Albuquerque Journal, June 15, 2000
http://www.abqjournal.com/news/1sandia06-15-00.htmOff-site Link
[Story no longer online? Read this]
Sandia National Laboratories has agreed to give certain privileges to Christian employees, who had sued over the lab's refusal to give them the same rights and privileges as homosexual workers.

The American Family Association Center for Law and Policy filed the lawsuit May 1 in U.S. District Court in Albuquerque on behalf of Sandia employees Michael F. Hall, William D. Morse and Mary A. Tang.

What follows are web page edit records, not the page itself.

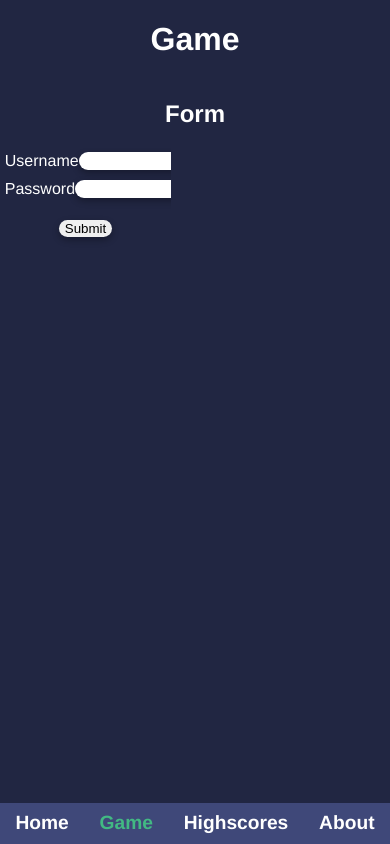
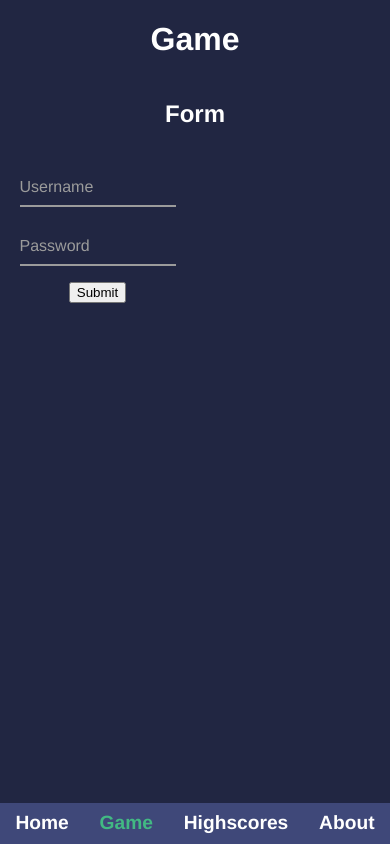
Before and after one commit to Rutabadev/Form, a Vue app: page /game in a window 390 px wide. Built offline with nearby package versions, Linux system fonts and the light colour scheme.

Commit message:
styling and responsiveness

```diff
--- a/src/App.vue
+++ b/src/App.vue
@@ -11,7 +11,7 @@
 </template>
 
 <style lang="scss">
-$break-large: 1200px;
+@import "@/variables.scss";
 
 body {
   margin: 0;
@@ -30,7 +30,7 @@ body {
 }
 
 nav {
-  background-color: rgb(63, 72, 121);
+  background-color: $background;
   display: flex;
   justify-content: space-around;
 
--- a/src/components/Form/index.vue
+++ b/src/components/Form/index.vue
@@ -3,14 +3,26 @@
     <h2>Form</h2>
     <form @submit="checkForm">
       <div class="inputs">
-        <div>
+        <div class="form-group">
+          <input
+            id="username"
+            type="text"
+            v-model="username"
+            name="username"
+            placeholder="Username"
+          />
           <label for="username">Username</label>
-          <input id="username" type="text" v-model="username" name="username" />
         </div>
 
-        <div>
+        <div class="form-group">
+          <input
+            id="password"
+            type="text"
+            v-model="password"
+            name="password"
+            placeholder="Password"
+          />
           <label for="password">Password</label>
-          <input id="password" type="text" v-model="password" name="password" />
         </div>
 
         <p>
@@ -84,6 +96,8 @@ export default class Form extends Vue {
 </script>
 
 <style lang="scss">
+@import "@/variables.scss";
+
 .form {
   display: grid;
   grid-template: auto 1fr / 1fr;
@@ -91,38 +105,84 @@ export default class Form extends Vue {
   form {
     display: grid;
     grid-template: 1fr / 1fr 1fr;
-    grid-gap: 0 3em;
+
+    & > div {
+      margin: 0 10%;
+    }
 
     .inputs {
+      overflow: hidden;
       grid-area: 1 / 1;
-      overflow: hidden;
 
       & > div {
         display: flex;
         justify-content: space-between;
-        padding: .3em;
       }
     }
 
     .rules {
-      grid-area: 1 / 2;
       text-align: left;
     }
 
-    .success {
+    .success,
+    .rules {
       grid-area: 1 / 2;
     }
 
-    ul {
-      list-style-type: none;
-      padding: 0;
+    .form-group {
+      position: relative;
+      padding: 15px 0 0;
+      margin-top: 10px;
+      width: 100%;
+
+      input {
+        font-family: inherit;
+        width: 100%;
+        border: 0;
+        border-bottom: 2px solid $gray;
+        outline: 0;
+        font-size: 1rem;
+        color: $white;
+        padding: 7px 0;
+        background: transparent;
+        transition: border-color 0.2s;
+
+        &::placeholder {
+          color: transparent;
+        }
+
+        &:placeholder-shown ~ label {
+          font-size: 1rem;
+          cursor: text;
+          top: 20px;
+        }
+
+        &:focus {
+          ~ label {
+            position: absolute;
+            top: 6px;
+            display: block;
+            transition: 0.2s;
+            font-size: .6rem;
+            color: $primary;
+          }
+          padding-bottom: 6px;
+          border-bottom: 2px solid teal;
+          border-width: 3px;
+          border-image: linear-gradient(to right, $primary, $secondary);
+          border-image-slice: 1;
+        }
+      }
+
+      label {
+        position: absolute;
+        top: 6px;
+        display: block;
+        transition: 0.2s;
+        font-size: .6rem;
+        color: $gray;
+      }
     }
   }
 }
-
-input {
-  border-radius: 1em;
-  box-shadow: 0 3px 7px rgba($color: #000000, $alpha: .3);
-  border: none;
-}
 </style>
--- /dev/null
+++ b/src/variables.scss
@@ -0,0 +1,6 @@
+$break-large: 1200px;
+$primary: #11998e;
+$secondary: #38ef7d;
+$background: rgb(63, 72, 121);
+$white: #fff;
+$gray: #9b9b9b;
```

The suit alleged that Sandia violated their constitutional rights by extending official recognition to a homosexual employee group, but denying Christians the same privileges. The privileges included use of a special internal Web site, input into policies on diversity and funding for certain projects.
[...more...]   [Need the full story? Read this]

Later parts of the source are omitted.